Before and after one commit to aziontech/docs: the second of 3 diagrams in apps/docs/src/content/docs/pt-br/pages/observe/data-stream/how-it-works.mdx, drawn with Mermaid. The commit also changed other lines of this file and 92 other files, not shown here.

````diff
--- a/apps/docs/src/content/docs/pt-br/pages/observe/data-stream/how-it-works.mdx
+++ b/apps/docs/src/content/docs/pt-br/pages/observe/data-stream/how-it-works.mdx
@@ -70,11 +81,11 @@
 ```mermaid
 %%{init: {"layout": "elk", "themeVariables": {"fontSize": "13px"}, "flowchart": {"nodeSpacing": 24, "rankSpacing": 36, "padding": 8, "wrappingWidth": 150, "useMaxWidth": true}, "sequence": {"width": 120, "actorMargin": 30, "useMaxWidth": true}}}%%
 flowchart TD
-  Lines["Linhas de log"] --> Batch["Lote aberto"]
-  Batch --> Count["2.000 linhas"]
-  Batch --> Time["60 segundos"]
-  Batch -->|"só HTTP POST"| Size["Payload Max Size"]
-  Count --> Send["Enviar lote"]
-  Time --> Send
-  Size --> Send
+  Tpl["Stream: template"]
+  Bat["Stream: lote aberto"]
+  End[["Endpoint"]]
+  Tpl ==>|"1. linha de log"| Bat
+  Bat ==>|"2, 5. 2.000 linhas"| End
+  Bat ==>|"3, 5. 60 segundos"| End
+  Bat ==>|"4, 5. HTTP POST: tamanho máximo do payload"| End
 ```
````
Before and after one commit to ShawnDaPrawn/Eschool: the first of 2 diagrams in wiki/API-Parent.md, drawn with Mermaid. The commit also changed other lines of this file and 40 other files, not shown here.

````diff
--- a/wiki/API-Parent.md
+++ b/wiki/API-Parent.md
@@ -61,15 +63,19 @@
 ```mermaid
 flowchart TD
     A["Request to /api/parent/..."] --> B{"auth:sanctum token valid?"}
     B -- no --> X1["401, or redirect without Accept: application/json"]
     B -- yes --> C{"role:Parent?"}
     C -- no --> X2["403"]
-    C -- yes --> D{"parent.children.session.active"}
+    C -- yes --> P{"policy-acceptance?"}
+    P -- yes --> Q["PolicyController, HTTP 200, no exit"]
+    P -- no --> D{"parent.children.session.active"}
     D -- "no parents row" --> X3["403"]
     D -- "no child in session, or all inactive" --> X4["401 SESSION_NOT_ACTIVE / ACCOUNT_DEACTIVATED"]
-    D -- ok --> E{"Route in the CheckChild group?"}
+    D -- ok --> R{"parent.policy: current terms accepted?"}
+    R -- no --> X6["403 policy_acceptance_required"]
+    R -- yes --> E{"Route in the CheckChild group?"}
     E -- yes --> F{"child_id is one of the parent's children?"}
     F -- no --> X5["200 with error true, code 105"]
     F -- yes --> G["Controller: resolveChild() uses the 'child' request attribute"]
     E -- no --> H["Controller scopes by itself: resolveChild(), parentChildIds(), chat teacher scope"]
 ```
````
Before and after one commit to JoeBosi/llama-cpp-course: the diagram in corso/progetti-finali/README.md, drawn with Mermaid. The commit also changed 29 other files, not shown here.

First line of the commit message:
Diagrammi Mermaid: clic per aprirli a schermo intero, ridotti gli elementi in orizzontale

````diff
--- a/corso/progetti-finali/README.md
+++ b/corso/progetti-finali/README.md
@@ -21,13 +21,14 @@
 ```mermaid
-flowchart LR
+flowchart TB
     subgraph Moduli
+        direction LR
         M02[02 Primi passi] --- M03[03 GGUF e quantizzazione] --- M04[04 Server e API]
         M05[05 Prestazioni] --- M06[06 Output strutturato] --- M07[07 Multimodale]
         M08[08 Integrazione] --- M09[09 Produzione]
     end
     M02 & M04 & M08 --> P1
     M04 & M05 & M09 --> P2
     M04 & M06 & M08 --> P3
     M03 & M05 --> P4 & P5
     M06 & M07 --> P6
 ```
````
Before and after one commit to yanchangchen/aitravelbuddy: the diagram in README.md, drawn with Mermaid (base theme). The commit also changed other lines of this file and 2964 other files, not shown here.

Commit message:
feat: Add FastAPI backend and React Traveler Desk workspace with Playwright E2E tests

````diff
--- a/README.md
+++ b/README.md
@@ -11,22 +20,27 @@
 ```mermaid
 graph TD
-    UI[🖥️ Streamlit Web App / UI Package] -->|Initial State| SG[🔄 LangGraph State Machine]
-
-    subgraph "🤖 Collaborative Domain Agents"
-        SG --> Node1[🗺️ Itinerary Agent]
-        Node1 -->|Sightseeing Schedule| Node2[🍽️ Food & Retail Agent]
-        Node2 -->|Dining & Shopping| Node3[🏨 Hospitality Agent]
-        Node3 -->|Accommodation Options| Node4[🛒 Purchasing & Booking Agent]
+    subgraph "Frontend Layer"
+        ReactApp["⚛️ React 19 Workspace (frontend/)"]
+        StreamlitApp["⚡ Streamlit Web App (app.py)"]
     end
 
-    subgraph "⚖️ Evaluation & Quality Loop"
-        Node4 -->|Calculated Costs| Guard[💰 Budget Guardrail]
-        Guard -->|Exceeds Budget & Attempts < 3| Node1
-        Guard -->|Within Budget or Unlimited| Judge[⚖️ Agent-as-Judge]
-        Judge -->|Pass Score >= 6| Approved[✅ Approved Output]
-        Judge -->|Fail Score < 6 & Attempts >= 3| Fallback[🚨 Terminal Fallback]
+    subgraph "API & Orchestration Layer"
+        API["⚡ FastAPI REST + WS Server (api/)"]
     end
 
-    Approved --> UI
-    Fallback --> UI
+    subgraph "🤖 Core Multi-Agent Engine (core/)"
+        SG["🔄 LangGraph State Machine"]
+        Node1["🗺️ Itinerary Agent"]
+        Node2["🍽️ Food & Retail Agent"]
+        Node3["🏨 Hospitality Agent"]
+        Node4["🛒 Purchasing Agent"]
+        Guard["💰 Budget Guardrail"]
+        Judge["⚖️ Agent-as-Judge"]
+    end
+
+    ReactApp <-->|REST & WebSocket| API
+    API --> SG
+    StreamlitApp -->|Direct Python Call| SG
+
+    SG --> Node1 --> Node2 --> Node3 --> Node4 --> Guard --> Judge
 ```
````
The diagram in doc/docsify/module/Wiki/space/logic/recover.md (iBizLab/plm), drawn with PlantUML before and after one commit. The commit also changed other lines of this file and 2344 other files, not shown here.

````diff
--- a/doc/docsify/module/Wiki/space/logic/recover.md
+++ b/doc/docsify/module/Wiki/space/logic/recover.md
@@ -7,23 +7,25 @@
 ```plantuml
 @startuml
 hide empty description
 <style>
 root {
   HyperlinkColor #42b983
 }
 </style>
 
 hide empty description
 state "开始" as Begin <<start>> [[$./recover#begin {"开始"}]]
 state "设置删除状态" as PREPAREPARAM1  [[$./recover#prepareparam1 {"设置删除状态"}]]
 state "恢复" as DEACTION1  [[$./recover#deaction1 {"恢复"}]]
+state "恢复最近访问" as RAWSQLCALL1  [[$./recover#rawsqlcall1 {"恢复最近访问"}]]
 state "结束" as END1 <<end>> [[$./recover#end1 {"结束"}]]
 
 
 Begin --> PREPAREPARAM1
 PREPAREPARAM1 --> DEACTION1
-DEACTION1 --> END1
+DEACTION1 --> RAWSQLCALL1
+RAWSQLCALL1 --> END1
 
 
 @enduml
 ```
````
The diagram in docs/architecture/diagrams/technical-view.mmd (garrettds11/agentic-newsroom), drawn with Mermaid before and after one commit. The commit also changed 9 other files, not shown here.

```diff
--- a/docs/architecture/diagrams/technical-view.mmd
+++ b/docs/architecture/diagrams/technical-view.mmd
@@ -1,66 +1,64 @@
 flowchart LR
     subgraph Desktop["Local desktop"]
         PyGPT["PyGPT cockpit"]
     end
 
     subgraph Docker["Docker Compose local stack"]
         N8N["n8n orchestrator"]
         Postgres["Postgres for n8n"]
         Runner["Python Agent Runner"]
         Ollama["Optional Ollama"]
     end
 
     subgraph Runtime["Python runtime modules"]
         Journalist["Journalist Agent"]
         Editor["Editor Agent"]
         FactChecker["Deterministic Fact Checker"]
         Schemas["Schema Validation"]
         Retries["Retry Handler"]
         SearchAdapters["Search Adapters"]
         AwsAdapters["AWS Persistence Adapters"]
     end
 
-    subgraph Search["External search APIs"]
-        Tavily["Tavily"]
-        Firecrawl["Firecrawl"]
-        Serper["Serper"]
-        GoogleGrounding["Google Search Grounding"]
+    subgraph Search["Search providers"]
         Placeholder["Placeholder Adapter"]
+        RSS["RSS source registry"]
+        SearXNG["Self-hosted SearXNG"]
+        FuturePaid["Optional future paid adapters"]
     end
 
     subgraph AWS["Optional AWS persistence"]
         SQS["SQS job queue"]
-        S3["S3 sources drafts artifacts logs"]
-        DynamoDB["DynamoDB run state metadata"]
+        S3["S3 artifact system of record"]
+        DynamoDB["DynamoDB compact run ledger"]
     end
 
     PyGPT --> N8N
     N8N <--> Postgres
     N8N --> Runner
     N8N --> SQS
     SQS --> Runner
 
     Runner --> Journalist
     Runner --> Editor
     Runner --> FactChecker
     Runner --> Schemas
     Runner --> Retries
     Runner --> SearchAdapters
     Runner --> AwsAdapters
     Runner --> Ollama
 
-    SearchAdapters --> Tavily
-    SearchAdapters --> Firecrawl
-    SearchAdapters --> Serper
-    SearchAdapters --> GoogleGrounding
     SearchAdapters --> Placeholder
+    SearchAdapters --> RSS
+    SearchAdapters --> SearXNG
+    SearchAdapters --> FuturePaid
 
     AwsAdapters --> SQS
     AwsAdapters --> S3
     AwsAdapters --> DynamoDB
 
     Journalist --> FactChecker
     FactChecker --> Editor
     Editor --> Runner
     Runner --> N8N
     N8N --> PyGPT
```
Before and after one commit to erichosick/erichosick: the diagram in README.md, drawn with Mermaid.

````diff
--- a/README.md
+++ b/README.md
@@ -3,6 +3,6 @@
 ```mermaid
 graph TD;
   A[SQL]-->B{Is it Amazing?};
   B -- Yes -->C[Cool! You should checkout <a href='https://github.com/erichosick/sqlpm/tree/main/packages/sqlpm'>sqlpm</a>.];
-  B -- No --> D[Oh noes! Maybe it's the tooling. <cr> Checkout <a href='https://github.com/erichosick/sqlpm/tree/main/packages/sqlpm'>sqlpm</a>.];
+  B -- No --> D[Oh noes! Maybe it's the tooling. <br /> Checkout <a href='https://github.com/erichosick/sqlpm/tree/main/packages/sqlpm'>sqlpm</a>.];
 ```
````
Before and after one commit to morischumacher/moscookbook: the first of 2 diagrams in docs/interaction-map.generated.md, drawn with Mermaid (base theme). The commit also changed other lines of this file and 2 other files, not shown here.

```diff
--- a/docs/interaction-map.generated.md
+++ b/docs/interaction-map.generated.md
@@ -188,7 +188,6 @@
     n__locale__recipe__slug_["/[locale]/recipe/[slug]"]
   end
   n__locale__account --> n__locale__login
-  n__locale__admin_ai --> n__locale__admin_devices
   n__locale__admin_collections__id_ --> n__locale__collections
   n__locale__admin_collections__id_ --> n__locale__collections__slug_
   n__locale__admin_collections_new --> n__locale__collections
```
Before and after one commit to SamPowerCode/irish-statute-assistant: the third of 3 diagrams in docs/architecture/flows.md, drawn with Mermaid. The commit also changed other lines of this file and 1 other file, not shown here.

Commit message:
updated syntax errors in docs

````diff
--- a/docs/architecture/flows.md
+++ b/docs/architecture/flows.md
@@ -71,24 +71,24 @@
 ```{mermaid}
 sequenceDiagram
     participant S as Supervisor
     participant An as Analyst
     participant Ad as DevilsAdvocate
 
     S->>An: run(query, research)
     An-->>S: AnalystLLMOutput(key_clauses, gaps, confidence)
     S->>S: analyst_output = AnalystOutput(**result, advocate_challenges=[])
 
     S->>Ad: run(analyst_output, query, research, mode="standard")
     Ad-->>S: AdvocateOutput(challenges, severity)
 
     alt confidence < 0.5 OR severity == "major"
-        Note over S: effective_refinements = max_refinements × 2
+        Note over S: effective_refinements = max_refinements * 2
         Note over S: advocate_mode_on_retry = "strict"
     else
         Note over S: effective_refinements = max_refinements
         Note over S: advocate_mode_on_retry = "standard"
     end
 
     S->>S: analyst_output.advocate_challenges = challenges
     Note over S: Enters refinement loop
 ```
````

## TASK TO CARRY OUT
Please return each line of the listing above that contains "subgraph".

## TASK RESPONSE
     subgraph Moduli
-    subgraph "🤖 Collaborative Domain Agents"
+    subgraph "Frontend Layer"
-    subgraph "⚖️ Evaluation & Quality Loop"
+    subgraph "API & Orchestration Layer"
+    subgraph "🤖 Core Multi-Agent Engine (core/)"
     subgraph Desktop["Local desktop"]
     subgraph Docker["Docker Compose local stack"]
     subgraph Runtime["Python runtime modules"]
-    subgraph Search["External search APIs"]
+    subgraph Search["Search providers"]
     subgraph AWS["Optional AWS persistence"]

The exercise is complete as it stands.